Experts say no sign of slowdown in long-term warming trend
By Bob Berwyn
The average global temperature for 2015 was the warmest since record-keeping started in 1880, breaking the mark set last year by a full quarter degree, according to the latest climate update from NASA and NOAA.
Discussing the new temperature record in a telephone conference call, experts with the two agencies said 2016 could be hotter yet because of warmth stored in the oceans. There’s no sign at all that the long term global warming trend will slow down any time soon, said NASA researcher Gavin Schmidt.
“The warmth was spread across the globe … it’s the first time that 10 months in a year all broke the record for those respective months,” said NOAA’s Thomas Karl, director of NOAA’s National Centers for Environmental Information.

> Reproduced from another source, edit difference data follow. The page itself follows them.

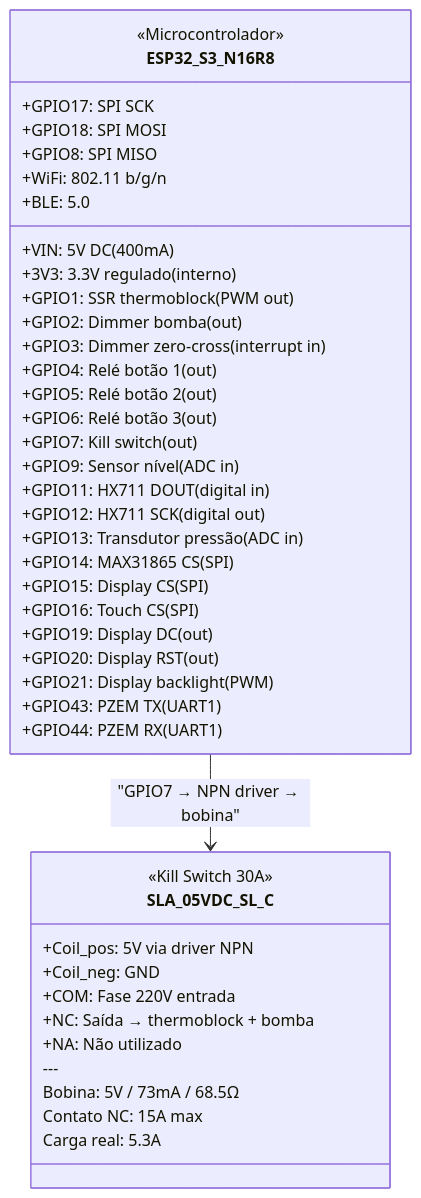
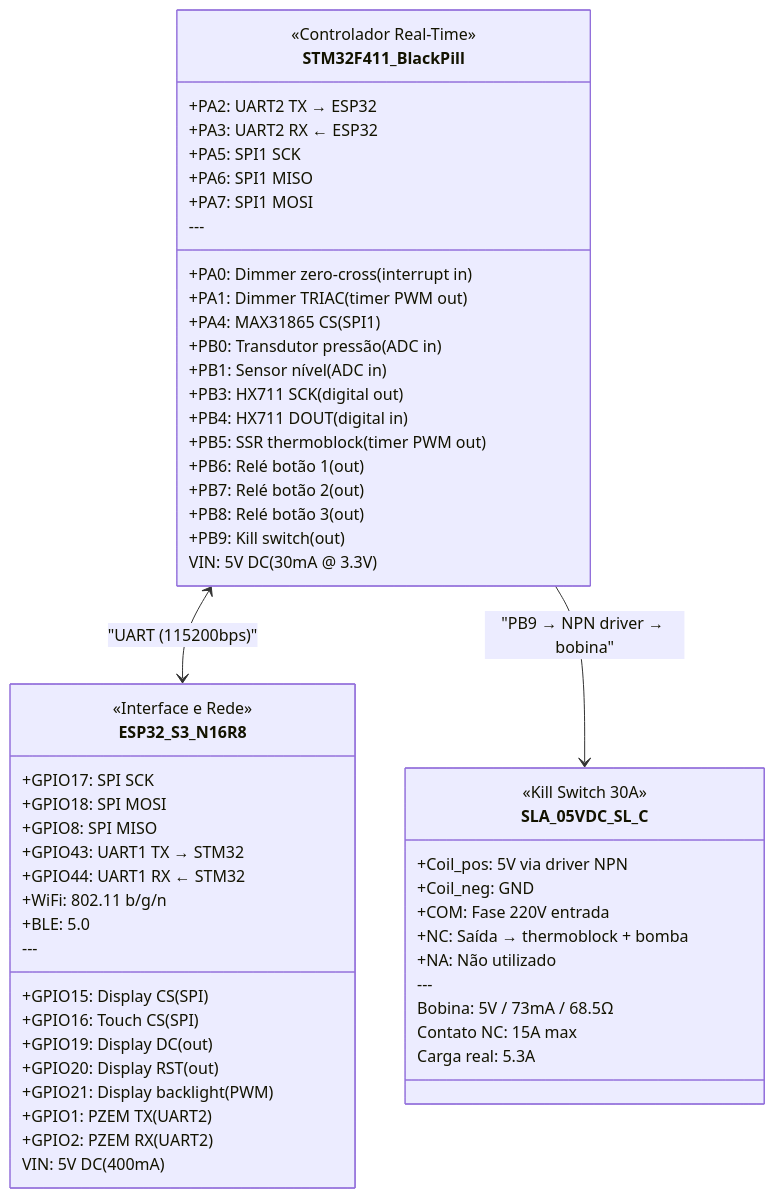
Before and after one commit to SamuelMoraesF/iot-oster-prima-latte2: the first of 5 diagrams in docs/COMPONENTES.md, drawn with Mermaid. The commit also changed other lines of this file, not shown here.

First line of the commit message:
Reestrutura para dual-controller (STM32 + ESP32)

````diff
--- a/docs/COMPONENTES.md
+++ b/docs/COMPONENTES.md
@@ -7,47 +7,61 @@
 ```mermaid
 classDiagram
+    class STM32F411_BlackPill {
+        <<Controlador Real-Time>>
+        +PA0: Dimmer zero-cross (interrupt in)
+        +PA1: Dimmer TRIAC (timer PWM out)
+        +PA2: UART2 TX → ESP32
+        +PA3: UART2 RX ← ESP32
+        +PA4: MAX31865 CS (SPI1)
+        +PA5: SPI1 SCK
+        +PA6: SPI1 MISO
+        +PA7: SPI1 MOSI
+        +PB0: Transdutor pressão (ADC in)
+        +PB1: Sensor nível (ADC in)
+        +PB3: HX711 SCK (digital out)
+        +PB4: HX711 DOUT (digital in)
+        +PB5: SSR thermoblock (timer PWM out)
+        +PB6: Relé botão 1 (out)
+        +PB7: Relé botão 2 (out)
+        +PB8: Relé botão 3 (out)
+        +PB9: Kill switch (out)
+        ---
+        VIN: 5V DC (30mA @ 3.3V)
+    }
+
     class ESP32_S3_N16R8 {
-        <<Microcontrolador>>
-        +VIN: 5V DC (400mA)
-        +3V3: 3.3V regulado (interno)
-        +GPIO1: SSR thermoblock (PWM out)
-        +GPIO2: Dimmer bomba (out)
-        +GPIO3: Dimmer zero-cross (interrupt in)
-        +GPIO4: Relé botão 1 (out)
-        +GPIO5: Relé botão 2 (out)
-        +GPIO6: Relé botão 3 (out)
-        +GPIO7: Kill switch (out)
-        +GPIO9: Sensor nível (ADC in)
-        +GPIO11: HX711 DOUT (digital in)
-        +GPIO12: HX711 SCK (digital out)
-        +GPIO13: Transdutor pressão (ADC in)
-        +GPIO14: MAX31865 CS (SPI)
+        <<Interface e Rede>>
         +GPIO15: Display CS (SPI)
         +GPIO16: Touch CS (SPI)
         +GPIO17: SPI SCK
         +GPIO18: SPI MOSI
         +GPIO8: SPI MISO
         +GPIO19: Display DC (out)
         +GPIO20: Display RST (out)
         +GPIO21: Display backlight (PWM)
-        +GPIO43: PZEM TX (UART1)
-        +GPIO44: PZEM RX (UART1)
+        +GPIO43: UART1 TX → STM32
+        +GPIO44: UART1 RX ← STM32
+        +GPIO1: PZEM TX (UART2)
+        +GPIO2: PZEM RX (UART2)
         +WiFi: 802.11 b/g/n
         +BLE: 5.0
+        ---
+        VIN: 5V DC (400mA)
     }
 
     class SLA_05VDC_SL_C {
         <<Kill Switch 30A>>
         +Coil_pos: 5V via driver NPN
         +Coil_neg: GND
         +COM: Fase 220V entrada
         +NC: Saída → thermoblock + bomba
         +NA: Não utilizado
         ---
         Bobina: 5V / 73mA / 68.5Ω
         Contato NC: 15A max
         Carga real: 5.3A
     }
 
-    ESP32_S3_N16R8 --> SLA_05VDC_SL_C : "GPIO7 → NPN driver → bobina"
+    STM32F411_BlackPill <--> ESP32_S3_N16R8 : "UART (115200bps)"
+    STM32F411_BlackPill --> SLA_05VDC_SL_C : "PB9 → NPN driver → bobina"
 ```
````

Impacts of the warming trend could include more extreme rainfall events, Karl added.
The planet’s average surface temperature has risen about 1.8 degrees Fahrenheit (1.0 degree Celsius) since the late-19th century, a change largely driven by increased carbon dioxide and other human-made emissions into the atmosphere.
Most of the warming occurred in the past 35 years, with 15 of the 16 warmest years on record occurring since 2001. Last year was the first time the global average temperatures were 1 degree Celsius or more above the 1880-1899 average.
“2015 was remarkable even in the context of the ongoing El Niño,” said GISS Director Gavin Schmidt. “Last year’s temperatures had an assist from El Niño, but it is the cumulative effect of the long-term trend that has resulted in the record warming that we are seeing.”
The full 2015 surface temperature data set and the complete methodology used to make the temperature calculation are available at: http://data.giss.nasa.gov/gistemp/.